Fashion is a series of rip offs in one way or another. Our low rise is the 70's hip huggers. Nineties flares were the 70's bell-bottoms and today's wide-legs. Fashion copies itself all the time, but fast fashion doesn't borrow from time to time. It's model is based on literal copies.
Elizabeth Cline writes about this in her book, Overdressed. While other brands have in-house designers who may be influenced by trends and runways, fast fashion brands like Forever 21 commission replicas based on magazine photos and samples. The pressure to produce at such great volume makes it almost understandable that copies will be made. The model is just unsustainable in ethical practice.
Bassen is taking legal action against Zara, which is not a new phenomenon for the company and others like it. They have a history of settling in these types of cases. Cline quotes Susan Scafidi, the founder of the Fashion Law Institute, as saying, "paying designers a settlement is 'probably cheaper' than licensing the design in the first place."
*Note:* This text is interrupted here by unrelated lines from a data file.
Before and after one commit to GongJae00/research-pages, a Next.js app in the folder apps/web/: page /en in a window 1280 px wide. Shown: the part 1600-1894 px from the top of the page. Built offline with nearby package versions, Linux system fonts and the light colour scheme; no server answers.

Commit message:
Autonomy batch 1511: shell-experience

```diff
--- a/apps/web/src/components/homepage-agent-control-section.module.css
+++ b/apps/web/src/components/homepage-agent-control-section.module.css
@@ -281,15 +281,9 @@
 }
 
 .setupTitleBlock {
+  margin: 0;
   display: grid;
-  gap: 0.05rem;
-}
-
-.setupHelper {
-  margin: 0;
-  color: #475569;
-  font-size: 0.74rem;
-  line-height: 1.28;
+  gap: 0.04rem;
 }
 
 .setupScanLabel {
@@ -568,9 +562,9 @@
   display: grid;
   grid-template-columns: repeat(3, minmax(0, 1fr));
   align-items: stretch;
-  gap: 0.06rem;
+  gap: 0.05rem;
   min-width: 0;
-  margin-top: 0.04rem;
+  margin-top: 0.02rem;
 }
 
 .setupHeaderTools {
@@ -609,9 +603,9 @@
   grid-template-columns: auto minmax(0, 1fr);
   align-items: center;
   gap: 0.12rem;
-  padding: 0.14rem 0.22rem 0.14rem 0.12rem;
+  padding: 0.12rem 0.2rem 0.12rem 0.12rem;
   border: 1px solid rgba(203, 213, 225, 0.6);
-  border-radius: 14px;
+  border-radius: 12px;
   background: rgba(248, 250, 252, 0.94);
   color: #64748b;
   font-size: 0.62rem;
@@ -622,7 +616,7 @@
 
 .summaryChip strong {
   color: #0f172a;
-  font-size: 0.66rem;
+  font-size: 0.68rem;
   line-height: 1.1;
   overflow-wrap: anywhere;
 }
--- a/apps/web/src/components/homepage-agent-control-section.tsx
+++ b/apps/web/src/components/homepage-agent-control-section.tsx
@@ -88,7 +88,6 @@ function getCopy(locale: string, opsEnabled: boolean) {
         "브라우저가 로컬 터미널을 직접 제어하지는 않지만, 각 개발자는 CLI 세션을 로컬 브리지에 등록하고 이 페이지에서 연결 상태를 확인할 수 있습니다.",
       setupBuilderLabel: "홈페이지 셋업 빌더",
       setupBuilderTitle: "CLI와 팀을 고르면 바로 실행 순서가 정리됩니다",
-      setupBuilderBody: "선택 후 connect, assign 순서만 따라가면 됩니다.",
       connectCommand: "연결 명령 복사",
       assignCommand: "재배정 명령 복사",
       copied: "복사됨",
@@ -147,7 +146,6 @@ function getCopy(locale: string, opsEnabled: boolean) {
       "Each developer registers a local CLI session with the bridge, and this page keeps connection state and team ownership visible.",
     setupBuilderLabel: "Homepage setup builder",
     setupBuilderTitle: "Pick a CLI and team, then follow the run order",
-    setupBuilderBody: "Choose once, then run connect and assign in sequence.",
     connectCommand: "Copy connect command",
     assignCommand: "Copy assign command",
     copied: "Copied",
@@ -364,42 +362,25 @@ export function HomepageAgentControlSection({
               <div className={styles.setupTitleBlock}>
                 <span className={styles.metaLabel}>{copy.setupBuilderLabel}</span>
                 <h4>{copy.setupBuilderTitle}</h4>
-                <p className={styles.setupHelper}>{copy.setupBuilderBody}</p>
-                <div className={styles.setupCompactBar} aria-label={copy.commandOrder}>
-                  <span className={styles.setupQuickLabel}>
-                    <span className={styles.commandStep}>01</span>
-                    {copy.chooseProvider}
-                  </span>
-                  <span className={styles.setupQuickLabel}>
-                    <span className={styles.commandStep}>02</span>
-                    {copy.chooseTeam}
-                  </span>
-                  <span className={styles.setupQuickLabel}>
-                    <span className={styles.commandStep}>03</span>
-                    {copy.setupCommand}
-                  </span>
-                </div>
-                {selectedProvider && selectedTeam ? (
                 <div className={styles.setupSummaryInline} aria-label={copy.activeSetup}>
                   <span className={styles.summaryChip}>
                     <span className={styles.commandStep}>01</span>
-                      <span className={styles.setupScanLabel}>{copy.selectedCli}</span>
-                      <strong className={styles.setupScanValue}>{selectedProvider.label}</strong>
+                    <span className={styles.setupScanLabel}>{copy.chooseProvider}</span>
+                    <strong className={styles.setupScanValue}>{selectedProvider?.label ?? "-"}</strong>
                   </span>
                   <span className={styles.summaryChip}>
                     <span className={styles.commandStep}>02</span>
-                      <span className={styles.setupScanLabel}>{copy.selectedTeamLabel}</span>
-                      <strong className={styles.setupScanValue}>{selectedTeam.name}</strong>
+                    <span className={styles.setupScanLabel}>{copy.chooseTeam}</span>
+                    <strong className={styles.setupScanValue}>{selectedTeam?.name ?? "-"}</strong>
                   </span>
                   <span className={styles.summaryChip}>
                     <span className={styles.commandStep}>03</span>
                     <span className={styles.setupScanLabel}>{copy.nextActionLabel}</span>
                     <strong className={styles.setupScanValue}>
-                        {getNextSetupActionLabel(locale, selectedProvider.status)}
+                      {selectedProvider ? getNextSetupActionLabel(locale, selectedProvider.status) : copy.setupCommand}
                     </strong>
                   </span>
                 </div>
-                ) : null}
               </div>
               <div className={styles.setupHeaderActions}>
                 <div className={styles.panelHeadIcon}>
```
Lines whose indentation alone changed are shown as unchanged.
Every purchase is a vote telling the company to keep doing what they are doing.